## Exercise requirements
Aside from the pictures, the entries should be given again exactly.

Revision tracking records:
┄┄┄┄┄┄

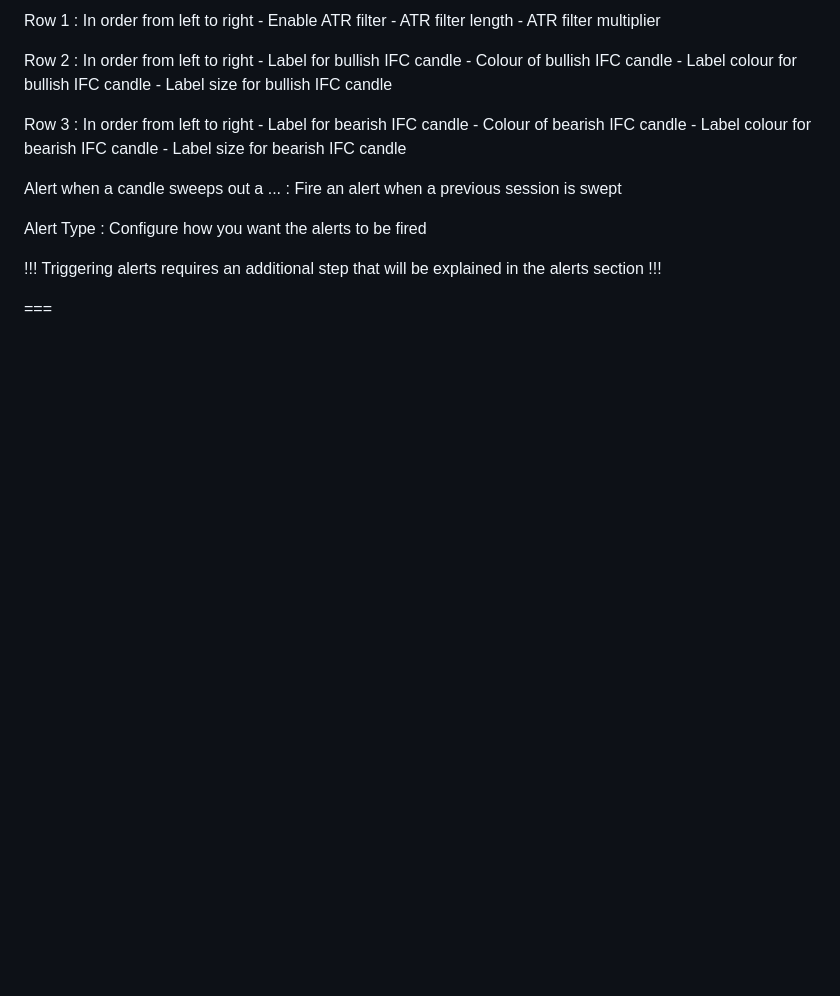
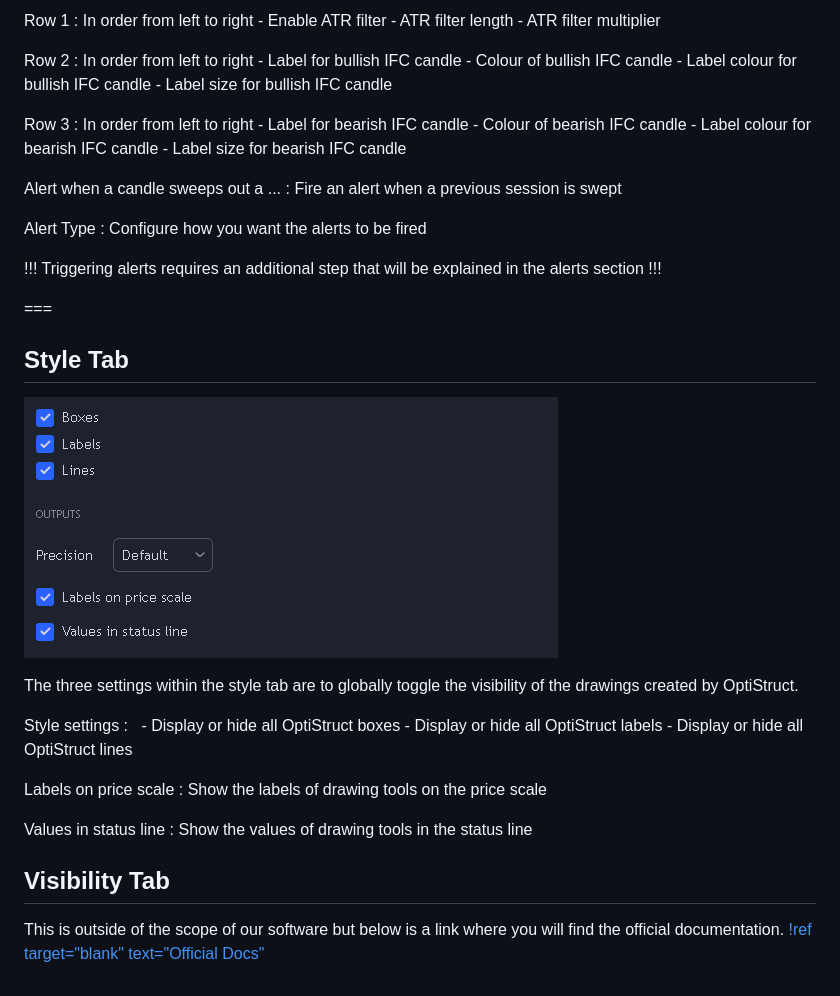
Before and after one commit to kram-capital/alba-docs-session-daily, a Markdown page: configuration.md, the part around the change. GitHub-like rendering; pictures changed too: assets/img/alba-docs-daily-styles-1.png (added); blank space fills up the shorter version.

Commit message:
Added style and visibility tab info

```diff
--- a/configuration.md
+++ b/configuration.md
@@ -220,3 +220,26 @@ Triggering alerts requires an additional step that will be explained in the aler
 !!!
 
 ===
+
+ ## Style Tab
+
+![](/assets/img/alba-docs-daily-styles-1.png)
+
+The three settings within the style tab are to globally toggle the visibility of the drawings created by OptiStruct.
+
+Style settings
+:   &nbsp;
+    - Display or hide all OptiStruct boxes
+    - Display or hide all OptiStruct labels
+    - Display or hide all OptiStruct lines
+
+Labels on price scale
+:   Show the labels of drawing tools on the price scale
+
+Values in status line
+:   Show the values of drawing tools in the status line
+
+
+## Visibility Tab
+This is outside of the scope of our software but below is a link where you will find the official documentation.
+[!ref target="blank" text="Official Docs"](https://shorturl.at/rGSUZ)
```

┄┄┄┄┄┄

## Your response
Before and after one commit to kram-capital/alba-docs-session-daily, a Markdown page: configuration.md, the part around the change. GitHub-like rendering; pictures changed too: assets/img/alba-docs-daily-styles-1.png (added); blank space fills up the shorter version.

Commit message:
Added style and visibility tab info

```diff
--- a/configuration.md
+++ b/configuration.md
@@ -220,3 +220,26 @@ Triggering alerts requires an additional step that will be explained in the aler
 !!!
 
 ===
+
+ ## Style Tab
+
+![](/assets/img/alba-docs-daily-styles-1.png)
+
+The three settings within the style tab are to globally toggle the visibility of the drawings created by OptiStruct.
+
+Style settings
+:   &nbsp;
+    - Display or hide all OptiStruct boxes
+    - Display or hide all OptiStruct labels
+    - Display or hide all OptiStruct lines
+
+Labels on price scale
+:   Show the labels of drawing tools on the price scale
+
+Values in status line
+:   Show the values of drawing tools in the status line
+
+
+## Visibility Tab
+This is outside of the scope of our software but below is a link where you will find the official documentation.
+[!ref target="blank" text="Official Docs"](https://shorturl.at/rGSUZ)
```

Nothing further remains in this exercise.